Good morning Autopians! It’s Friday, which means we blow the lid off the price cap and look at something nice for a change. I’ve got a pair of imported JDM sweet treats for you today, but first let’s find out how our high-milers ended up:
Yep. I agree wholeheartedly. I already have a better and lower-mileage pickup than that F-150, so I’d take the Volvo and try for half a million on the odometer.
Today we’re going further afield than usual, only not really. Although both cars today are Japanese domestic market cars, both are already here in the good ol’ US of A, with all the paperwork completed.

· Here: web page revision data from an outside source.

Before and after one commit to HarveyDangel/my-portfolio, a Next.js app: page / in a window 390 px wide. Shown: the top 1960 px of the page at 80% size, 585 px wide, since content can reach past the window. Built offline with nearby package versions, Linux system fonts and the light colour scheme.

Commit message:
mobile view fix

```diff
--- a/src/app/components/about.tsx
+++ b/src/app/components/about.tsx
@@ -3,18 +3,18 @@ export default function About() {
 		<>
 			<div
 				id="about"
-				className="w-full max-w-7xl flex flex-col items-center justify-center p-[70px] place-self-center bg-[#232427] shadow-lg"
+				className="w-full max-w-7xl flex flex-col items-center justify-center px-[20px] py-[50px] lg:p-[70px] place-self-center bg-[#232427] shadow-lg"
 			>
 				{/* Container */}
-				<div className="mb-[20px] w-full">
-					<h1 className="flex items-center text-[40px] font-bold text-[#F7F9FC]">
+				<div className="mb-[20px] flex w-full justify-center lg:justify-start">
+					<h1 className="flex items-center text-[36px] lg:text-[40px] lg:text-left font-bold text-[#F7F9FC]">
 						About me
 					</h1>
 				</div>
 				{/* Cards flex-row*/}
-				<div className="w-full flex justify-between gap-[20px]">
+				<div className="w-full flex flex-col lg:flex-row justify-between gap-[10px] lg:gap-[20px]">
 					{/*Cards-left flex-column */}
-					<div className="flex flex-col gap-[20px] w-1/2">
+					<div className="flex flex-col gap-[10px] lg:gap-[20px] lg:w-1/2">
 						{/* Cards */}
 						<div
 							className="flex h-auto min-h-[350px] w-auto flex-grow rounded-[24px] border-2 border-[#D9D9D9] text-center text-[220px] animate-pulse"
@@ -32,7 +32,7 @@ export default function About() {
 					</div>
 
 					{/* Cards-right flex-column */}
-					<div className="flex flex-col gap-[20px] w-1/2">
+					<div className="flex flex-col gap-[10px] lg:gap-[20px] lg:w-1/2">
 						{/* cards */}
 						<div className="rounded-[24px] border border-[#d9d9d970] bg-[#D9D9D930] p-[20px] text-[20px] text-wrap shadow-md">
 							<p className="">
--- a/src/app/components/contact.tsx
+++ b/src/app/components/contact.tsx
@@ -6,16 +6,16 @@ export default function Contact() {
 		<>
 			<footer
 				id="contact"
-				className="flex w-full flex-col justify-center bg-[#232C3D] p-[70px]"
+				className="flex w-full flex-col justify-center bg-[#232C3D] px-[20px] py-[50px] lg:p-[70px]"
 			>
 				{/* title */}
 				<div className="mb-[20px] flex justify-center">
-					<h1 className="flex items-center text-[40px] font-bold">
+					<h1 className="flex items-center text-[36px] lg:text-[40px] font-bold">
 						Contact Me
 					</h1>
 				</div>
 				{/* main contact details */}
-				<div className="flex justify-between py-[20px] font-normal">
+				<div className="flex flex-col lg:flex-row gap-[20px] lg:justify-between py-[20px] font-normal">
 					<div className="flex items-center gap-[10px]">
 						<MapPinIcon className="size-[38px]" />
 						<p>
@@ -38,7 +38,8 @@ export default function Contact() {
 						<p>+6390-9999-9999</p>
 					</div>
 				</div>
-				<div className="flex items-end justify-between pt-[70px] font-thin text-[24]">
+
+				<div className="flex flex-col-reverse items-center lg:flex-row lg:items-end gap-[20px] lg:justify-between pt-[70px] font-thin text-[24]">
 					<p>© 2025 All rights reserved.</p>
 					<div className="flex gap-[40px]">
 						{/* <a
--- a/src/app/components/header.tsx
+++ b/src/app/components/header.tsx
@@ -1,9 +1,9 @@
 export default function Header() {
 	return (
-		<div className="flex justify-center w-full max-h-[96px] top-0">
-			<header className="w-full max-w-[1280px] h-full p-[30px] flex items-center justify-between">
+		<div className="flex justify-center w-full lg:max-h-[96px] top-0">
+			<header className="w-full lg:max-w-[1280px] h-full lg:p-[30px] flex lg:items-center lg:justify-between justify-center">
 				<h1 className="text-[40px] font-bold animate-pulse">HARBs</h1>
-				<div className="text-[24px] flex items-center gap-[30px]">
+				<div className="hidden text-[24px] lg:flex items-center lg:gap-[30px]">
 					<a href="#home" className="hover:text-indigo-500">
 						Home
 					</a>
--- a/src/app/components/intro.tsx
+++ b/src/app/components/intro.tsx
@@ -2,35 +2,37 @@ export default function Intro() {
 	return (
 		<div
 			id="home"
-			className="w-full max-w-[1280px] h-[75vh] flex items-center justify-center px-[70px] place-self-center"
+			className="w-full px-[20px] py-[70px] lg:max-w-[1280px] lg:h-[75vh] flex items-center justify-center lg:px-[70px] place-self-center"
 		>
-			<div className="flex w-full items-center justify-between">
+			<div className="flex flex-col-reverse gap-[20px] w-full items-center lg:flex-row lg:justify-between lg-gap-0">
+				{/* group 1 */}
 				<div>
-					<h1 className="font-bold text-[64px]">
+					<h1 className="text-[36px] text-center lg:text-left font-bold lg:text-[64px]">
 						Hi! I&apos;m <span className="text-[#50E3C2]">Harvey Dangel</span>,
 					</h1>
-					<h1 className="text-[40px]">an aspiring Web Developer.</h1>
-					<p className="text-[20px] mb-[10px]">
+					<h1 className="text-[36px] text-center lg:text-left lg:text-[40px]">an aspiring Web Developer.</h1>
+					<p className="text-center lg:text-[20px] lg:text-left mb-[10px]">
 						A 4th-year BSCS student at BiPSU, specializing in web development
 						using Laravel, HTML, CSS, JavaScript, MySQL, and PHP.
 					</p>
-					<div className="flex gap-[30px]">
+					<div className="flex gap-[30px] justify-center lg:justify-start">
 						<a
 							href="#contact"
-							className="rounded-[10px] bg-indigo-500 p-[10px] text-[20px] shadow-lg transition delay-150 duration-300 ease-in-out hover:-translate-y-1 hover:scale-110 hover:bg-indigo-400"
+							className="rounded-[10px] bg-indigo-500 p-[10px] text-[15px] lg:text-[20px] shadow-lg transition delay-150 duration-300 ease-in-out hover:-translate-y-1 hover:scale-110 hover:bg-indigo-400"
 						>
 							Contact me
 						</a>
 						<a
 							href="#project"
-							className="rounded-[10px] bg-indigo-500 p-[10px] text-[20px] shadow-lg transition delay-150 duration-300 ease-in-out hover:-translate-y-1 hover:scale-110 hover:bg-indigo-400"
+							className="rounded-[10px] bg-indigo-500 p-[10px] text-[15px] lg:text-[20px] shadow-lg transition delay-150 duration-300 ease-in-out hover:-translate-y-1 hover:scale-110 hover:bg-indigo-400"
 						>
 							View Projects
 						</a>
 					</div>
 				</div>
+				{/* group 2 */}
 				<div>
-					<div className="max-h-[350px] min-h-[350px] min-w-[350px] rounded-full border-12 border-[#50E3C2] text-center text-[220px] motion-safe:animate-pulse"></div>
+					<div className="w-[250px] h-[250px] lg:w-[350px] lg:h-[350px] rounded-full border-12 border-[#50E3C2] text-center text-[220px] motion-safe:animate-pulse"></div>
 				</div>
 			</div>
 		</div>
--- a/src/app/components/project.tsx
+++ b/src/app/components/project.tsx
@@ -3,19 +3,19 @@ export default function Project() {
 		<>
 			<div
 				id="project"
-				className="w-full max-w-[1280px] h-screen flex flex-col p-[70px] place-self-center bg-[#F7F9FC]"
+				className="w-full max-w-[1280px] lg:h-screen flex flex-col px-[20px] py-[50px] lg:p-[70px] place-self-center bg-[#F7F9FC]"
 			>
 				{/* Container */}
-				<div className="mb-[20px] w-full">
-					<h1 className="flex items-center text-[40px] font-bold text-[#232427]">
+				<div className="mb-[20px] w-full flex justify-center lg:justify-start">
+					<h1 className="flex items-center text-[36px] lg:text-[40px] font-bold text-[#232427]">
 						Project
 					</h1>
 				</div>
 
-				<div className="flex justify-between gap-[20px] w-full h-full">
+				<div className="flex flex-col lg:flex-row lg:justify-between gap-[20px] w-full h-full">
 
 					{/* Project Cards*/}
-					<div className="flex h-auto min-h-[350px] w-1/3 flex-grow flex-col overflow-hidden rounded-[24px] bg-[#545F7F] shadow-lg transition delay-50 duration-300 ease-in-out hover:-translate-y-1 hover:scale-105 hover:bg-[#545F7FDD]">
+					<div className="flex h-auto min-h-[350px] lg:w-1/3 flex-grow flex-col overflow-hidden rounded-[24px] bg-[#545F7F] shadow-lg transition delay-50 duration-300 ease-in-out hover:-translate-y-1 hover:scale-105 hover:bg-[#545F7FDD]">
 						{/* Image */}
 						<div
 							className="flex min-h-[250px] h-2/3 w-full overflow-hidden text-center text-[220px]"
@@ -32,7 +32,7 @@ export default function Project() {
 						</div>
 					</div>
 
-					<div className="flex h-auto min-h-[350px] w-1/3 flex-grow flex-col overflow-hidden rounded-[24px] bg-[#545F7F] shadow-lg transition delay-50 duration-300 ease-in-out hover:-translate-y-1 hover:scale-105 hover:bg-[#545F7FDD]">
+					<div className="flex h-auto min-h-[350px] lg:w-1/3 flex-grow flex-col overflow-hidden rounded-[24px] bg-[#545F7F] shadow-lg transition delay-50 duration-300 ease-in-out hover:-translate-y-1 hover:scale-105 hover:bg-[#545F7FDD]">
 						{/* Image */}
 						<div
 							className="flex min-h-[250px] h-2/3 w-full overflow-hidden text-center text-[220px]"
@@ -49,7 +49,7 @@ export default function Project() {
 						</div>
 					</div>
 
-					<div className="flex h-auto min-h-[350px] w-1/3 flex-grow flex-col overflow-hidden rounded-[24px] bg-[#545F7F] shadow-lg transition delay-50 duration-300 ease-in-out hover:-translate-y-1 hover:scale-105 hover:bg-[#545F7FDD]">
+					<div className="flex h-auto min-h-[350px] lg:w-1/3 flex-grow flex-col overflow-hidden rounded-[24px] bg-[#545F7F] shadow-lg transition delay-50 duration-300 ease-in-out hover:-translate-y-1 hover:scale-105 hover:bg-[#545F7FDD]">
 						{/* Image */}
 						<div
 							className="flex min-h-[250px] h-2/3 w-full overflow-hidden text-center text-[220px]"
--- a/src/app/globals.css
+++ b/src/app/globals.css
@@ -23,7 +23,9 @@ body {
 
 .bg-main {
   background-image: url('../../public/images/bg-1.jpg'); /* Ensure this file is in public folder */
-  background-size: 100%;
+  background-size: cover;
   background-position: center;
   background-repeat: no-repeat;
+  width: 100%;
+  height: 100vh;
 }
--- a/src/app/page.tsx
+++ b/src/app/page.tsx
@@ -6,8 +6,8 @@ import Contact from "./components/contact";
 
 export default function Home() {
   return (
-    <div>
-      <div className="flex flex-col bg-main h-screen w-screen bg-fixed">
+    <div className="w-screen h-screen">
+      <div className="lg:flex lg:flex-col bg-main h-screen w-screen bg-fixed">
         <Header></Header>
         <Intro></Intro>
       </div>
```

I was inspired to look at JDM cars after listening to this week’s excellent Autopian podcast, with guests Myron Vernis and Mark Brinker sharing their love of cars from the Land of the Rising Sun. I confess I don’t know a whole lot about Japanese cars; I didn’t grow up around them, and I’ve never been much of a video game player, so I wasn’t exposed to them virtually either. But I do love a good tiny hot hatch, so I’ve selected a pair of them for us to compare. Here they are.
Engine/drivetrain: 657cc DOHC turbocharged inline 3, 5 speed manual, FWD

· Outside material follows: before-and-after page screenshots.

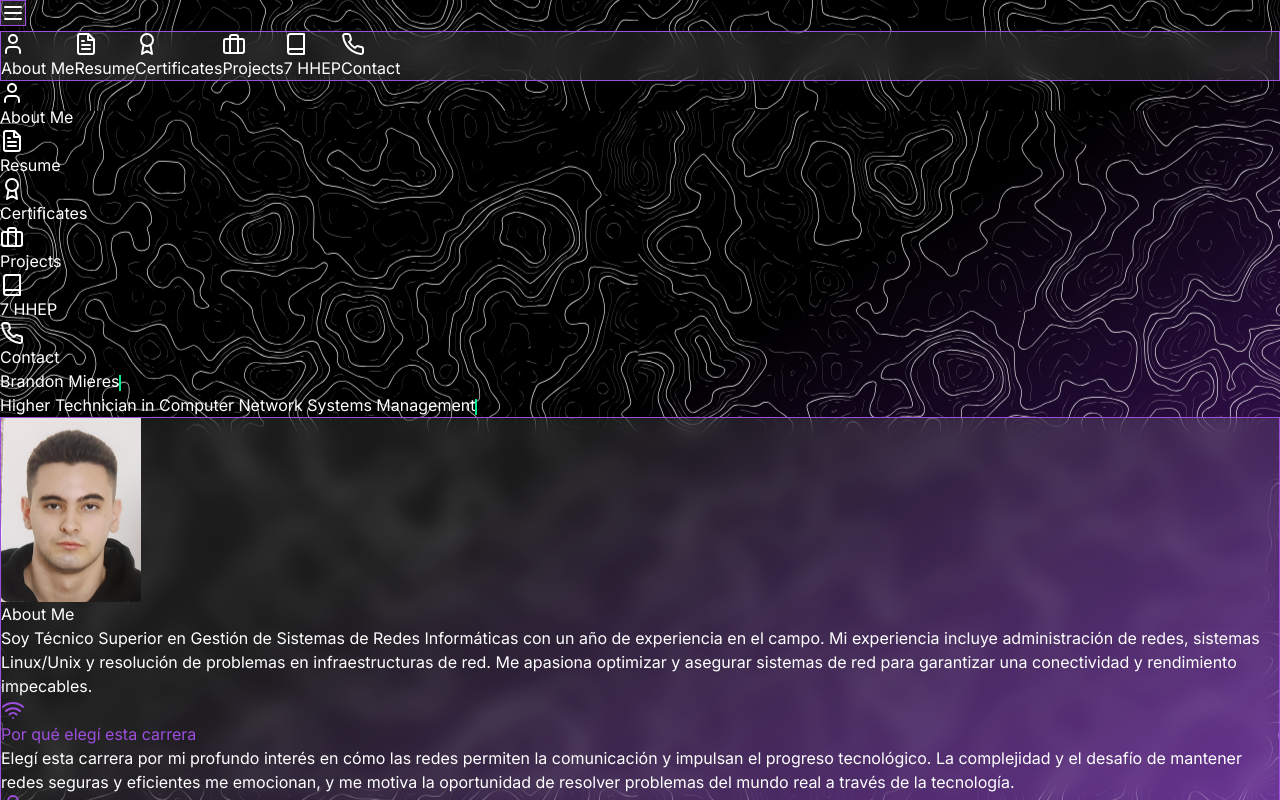
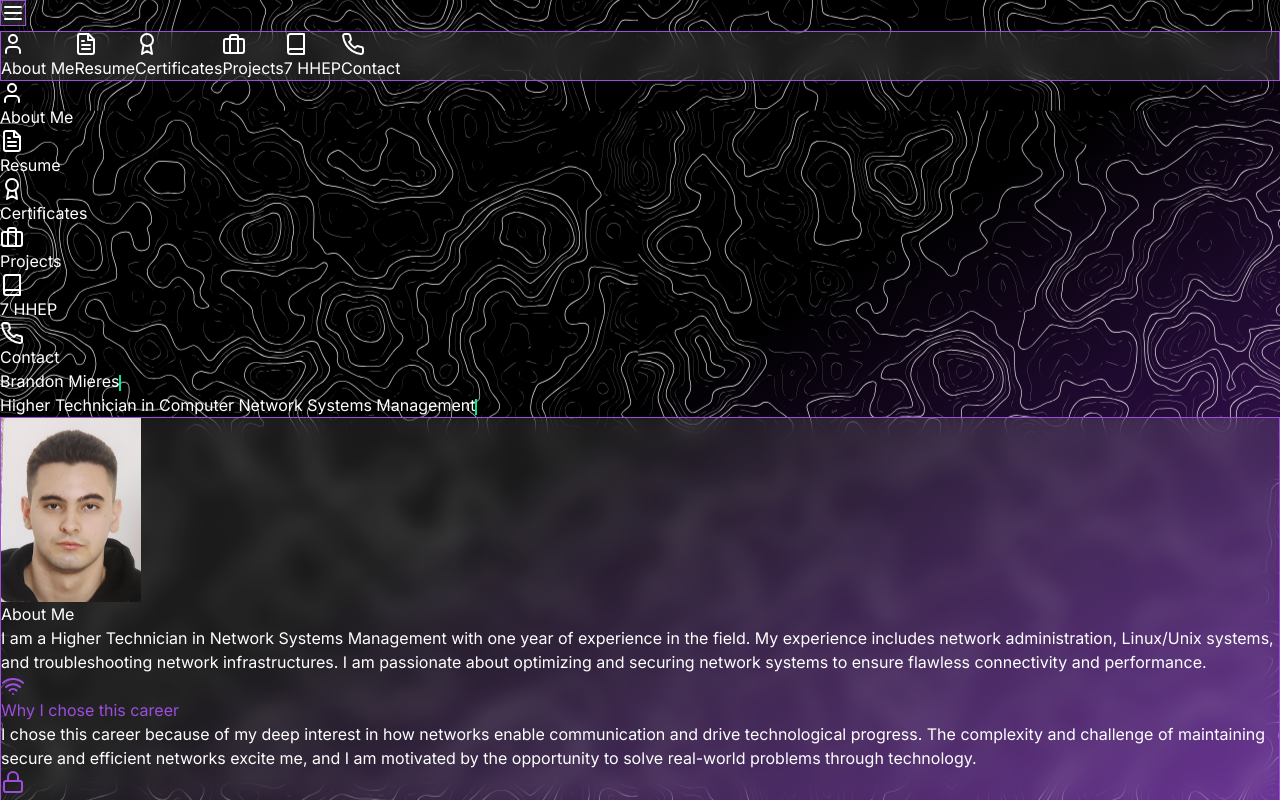
Before and after one commit to BrandonMieres/PortfolioReact, a Next.js app in the folder project/: page /portfolio in a window 1280 px wide. Built offline with nearby package versions, Linux system fonts and the light colour scheme.

Commit message:
Update About.tsx

```diff
--- a/project/components/sections/About.tsx
+++ b/project/components/sections/About.tsx
@@ -11,22 +11,22 @@ export default function About() {
   const [currentTime, setCurrentTime] = useState(0);
   const [duration, setDuration] = useState(0);
 
-  // Alternar reproducción/pausa al hacer clic en el video
+  // Toggle play/pause when clicking the video
   const togglePlay = () => {
     setIsPlaying(!isPlaying);
   };
 
-  // Actualizar el tiempo actual del video
+  // Update the current time of the video
   const handleProgress = (state) => {
     setCurrentTime(state.playedSeconds);
   };
 
-  // Obtener la duración total del video
+  // Get the total duration of the video
   const handleDuration = (dur) => {
     setDuration(dur);
   };
 
-  // Actualizar la posición del video al mover la barra
+  // Update the video position when moving the slider
   const handleSeek = (e) => {
     const seekTime = (e.target.value / 100) * duration;
     playerRef.current.seekTo(seekTime, 'seconds');
@@ -43,7 +43,7 @@ export default function About() {
     >
       <div className="glass p-4 md:p-8 rounded-xl shadow-lg hover:shadow-2xl transition-all duration-300 border-4 border-gradient-to-r from-purple-400 to-pink-400">
         <div className="flex flex-col md:flex-row items-center md:items-start gap-4 md:gap-8">
-          {/* Imagen de perfil */}
+          {/* Profile Image */}
           <motion.div
             initial={{ scale: 0.8, opacity: 0 }}
             animate={{ scale: 1, opacity: 1 }}
@@ -75,23 +75,23 @@ export default function About() {
               transition={{ duration: 0.5, delay: 0.4 }}
               className="text-gray-300 leading-relaxed text-sm md:text-base"
             >
-              Soy Técnico Superior en Gestión de Sistemas de Redes Informáticas con un año de experiencia en el campo.
-              Mi experiencia incluye administración de redes, sistemas Linux/Unix y resolución de problemas en infraestructuras de red.
-              Me apasiona optimizar y asegurar sistemas de red para garantizar una conectividad y rendimiento impecables.
+              I am a Higher Technician in Network Systems Management with one year of experience in the field.
+              My experience includes network administration, Linux/Unix systems, and troubleshooting network infrastructures.
+              I am passionate about optimizing and securing network systems to ensure flawless connectivity and performance.
             </motion.p>
 
-            {/* Secciones con iconos */}
+            {/* Sections with icons */}
             <motion.div
               initial={{ opacity: 0, y: 20 }}
               animate={{ opacity: 1, y: 0 }}
               transition={{ duration: 0.5, delay: 0.5 }}
             >
               <h3 className="text-lg md:text-2xl font-semibold mb-2 text-purple-400 flex items-center justify-center md:justify-start">
-                <Wifi className="w-5 h-5 md:w-6 md:h-6 mr-2 text-pink-400" /> Por qué elegí esta carrera
+                <Wifi className="w-5 h-5 md:w-6 md:h-6 mr-2 text-pink-400" /> Why I chose this career
               </h3>
               <p className="text-gray-300 leading-relaxed mb-4 text-sm md:text-base">
-                Elegí esta carrera por mi profundo interés en cómo las redes permiten la comunicación y impulsan el progreso tecnológico.
-                La complejidad y el desafío de mantener redes seguras y eficientes me emocionan, y me motiva la oportunidad de resolver problemas del mundo real a través de la tecnología.
+                I chose this career because of my deep interest in how networks enable communication and drive technological progress.
+                The complexity and challenge of maintaining secure and efficient networks excite me, and I am motivated by the opportunity to solve real-world problems through technology.
               </p>
             </motion.div>
 
@@ -101,11 +101,11 @@ export default function About() {
               transition={{ duration: 0.5, delay: 0.6 }}
             >
               <h3 className="text-lg md:text-2xl font-semibold mb-2 text-purple-400 flex items-center justify-center md:justify-start">
-                <Lock className="w-5 h-5 md:w-6 md:h-6 mr-2 text-pink-400" /> Metas futuras
+                <Lock className="w-5 h-5 md:w-6 md:h-6 mr-2 text-pink-400" /> Future Goals
               </h3>
               <p className="text-gray-300 leading-relaxed mb-4 text-sm md:text-base">
-                Mis metas futuras incluyen avanzar en mi experiencia en seguridad de redes, ampliar mis conocimientos en redes en la nube
-                y convertirme en arquitecto de redes. Aspiro a participar en proyectos impactantes que den forma al futuro de las infraestructuras de red globales.
+                My future goals include advancing my expertise in network security, expanding my knowledge in cloud networking,
+                and becoming a network architect. I aspire to participate in impactful projects that shape the future of global network infrastructures.
               </p>
             </motion.div>
 
@@ -115,16 +115,16 @@ export default function About() {
               transition={{ duration: 0.5, delay: 0.7 }}
             >
               <h3 className="text-lg md:text-2xl font-semibold mb-2 text-purple-400 flex items-center justify-center md:justify-start">
-                <Cloud className="w-5 h-5 md:w-6 md:h-6 mr-2 text-pink-400" /> Mi paradigma personal
+                <Cloud className="w-5 h-5 md:w-6 md:h-6 mr-2 text-pink-400" /> My personal paradigm
               </h3>
               <p className="text-gray-300 leading-relaxed text-sm md:text-base">
-                Creo en la importancia del aprendizaje continuo, la colaboración y la adaptabilidad en una industria tecnológica en rápida evolución.
-                Mi enfoque se basa en encontrar soluciones innovadoras, garantizar la seguridad y confiabilidad de las redes,
-                y siempre buscar la excelencia en cada tarea que emprendo.
+                I believe in the importance of continuous learning, collaboration, and adaptability in a rapidly evolving tech industry.
+                My approach is based on finding innovative solutions, ensuring the security and reliability of networks,
+                and always striving for excellence in every task I undertake.
               </p>
             </motion.div>
 
-            {/* Sección de video futurista */}
+            {/* Futuristic video section */}
             <motion.div
               initial={{ opacity: 0, y: 20 }}
               animate={{ opacity: 1, y: 0 }}
@@ -143,15 +143,15 @@ export default function About() {
                   onDuration={handleDuration}
                   onClick={togglePlay}
                 />
-                {/* Overlay futurista */}
+                {/* Futuristic overlay */}
                 <div className="absolute inset-0 bg-gradient-to-t from-purple-900/50 via-transparent to-pink-900/50 opacity-70 transition-opacity duration-300 pointer-events-none"></div>
-                {/* Efecto de escaneo */}
+                {/* Scanning effect */}
                 <div className="absolute inset-0 bg-gradient-to-b from-transparent via-cyan-400/20 to-transparent h-1 animate-scan pointer-events-none"></div>
-                {/* Bordes brillantes */}
+                {/* Glowing borders */}
                 <div className="absolute inset-0 rounded-xl border border-cyan-400 opacity-50 blur-sm transition-all duration-300 pointer-events-none"></div>
               </div>
 
-              {/* Barra de progreso */}
+              {/* Progress bar */}
               <div className="w-full max-w-2xl mx-auto mt-2">
                 <input
                   type="range"
@@ -167,7 +167,7 @@ export default function About() {
               </div>
             </motion.div>
 
-            {/* Botón */}
+            {/* Button */}
             <motion.div
               initial={{ opacity: 0, y: 20 }}
               animate={{ opacity: 1, y: 0 }}
@@ -183,7 +183,7 @@ export default function About() {
                   whileTap={{ scale: 0.95 }}
                   className="relative group overflow-hidden py-2 px-4 md:py-4 md:px-8 rounded-full bg-gradient-to-r from-purple-600 to-pink-600 text-white font-bold text-base md:text-lg"
                 >
-                  <span className="relative z-10">EXPLORA MIS HABILIDADES</span>
+                  <span className="relative z-10">EXPLORE MY SKILLS</span>
                   <span className="absolute inset-0 bg-gradient-to-r from-cyan-400 to-blue-500 opacity-0 group-hover:opacity-100 transition-opacity duration-300"></span>
                   <span className="absolute -inset-px rounded-full bg-gradient-to-r from-purple-400 to-pink-400 opacity-70 blur-sm group-hover:opacity-100 group-hover:blur-md transition-all duration-300"></span>
                   <span className="absolute inset-0 rounded-full border border-white border-opacity-30"></span>
```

Location: Ferndale, WA
Odometer reading: unknown
American gearheads are fascinated by Japanese “kei” cars – a special tax category of tiny cars in Japan that have to fit within certain size, engine displacement, and horsepower limits. Sadly, truly small cars have never really worked out in the US, so the “subcompacts” that Japan sends us are two or three sizes up from the smallest cars they keep for themselves. This Suzuki Alto is a full foot shorter, and six inches narrower, than the tiny Suzuki Cultus that was sold here as the Chevy Sprint.
But look how cute it is! I even kinda like the “angry eye” headlight eyelids on this one. Who’s an adorable little badass? You are! Yes, you are!
The Alto Works has the power to back up its cute-but-tough looks, with a 657 cc three-cylinder, sporting twin cams, four valves per cylinder, and a turbocharger. Officially, this little wonder produces 64 horsepower, the legal limit for kei-class cars, but rumor has it that it has more. It drives the front wheels through a five-speed manual gearbox; the Alto Works was available with all-wheel-drive, but this one is FWD only.
This car has a few other add-on goodies, including a full roll cage and a racing seat. Someone was having some fun with this little guy back in Japan, I bet. The seller doesn’t list the odometer reading; it just says “total mileage unknown.” But does it matter? I mean, how are you going to cross-shop it?
And look! A bi-level rear spoiler. Merkur XR4Ti, eat your heart out. I don’t think I’d want to daily-drive something this small in the US, but I really really want to play with it.
Engine/drivetrain: 1.2 liter SOHC turbocharged inline 4, 5 speed manual, FWD
Location: Seattle, WA
Odometer reading: 94,280 kilometers
Runs/drives? Indeed it does
Speaking of playing with things, I have been familiar with the Honda City Turbo since I was a kid. I built a Tamiya model kit of it when I was ten years old or so, complete with the folding Motocompo scooter in the back. Sadly, this City Turbo does not include a Motocompo, but it’s still a really cool little car.
The Honda City is not a kei car; it’s too big and has an engine displacement nearly double what the regulations allow. It’s a 1.2 liter turbocharged four, sending a whopping 99 horsepower to the front wheels through a five-speed manual. The City weighs about 1,500 pounds; it has more than enough power for that weight. (In fact, some would say it could get by with half as much.)
This City has cool aftermarket wheels and a nice Nardi wooden steering wheel, though the horn button appears to have an identity crisis. I’m sure a Honda logo button could be found to replace that blasphemous Toyota Racing Development one.
This City isn’t perfect; it has a couple of dings and scrapes, and the interior is a little grubby. The driver’s seat has been re-covered, but unfortunately the new red upholstery doesn’t quite match, and it sticks out like a sore thumb.
Still, the seller says it runs and drives well, and this one is just about big enough to actually use in traffic – about Ford Festiva-sized. It punches above its weight in the cool department, though.
Obviously, for most of us (including me), thirteen grand for a tiny car that’s just a glorified toy is kind of a pipe dream. But since they’re close in price, let’s just imagine you have the cash to blow on one of these. Which one will it be?
(Image credits: Suzuki – The Import Guys; Honda – Sodo Moto)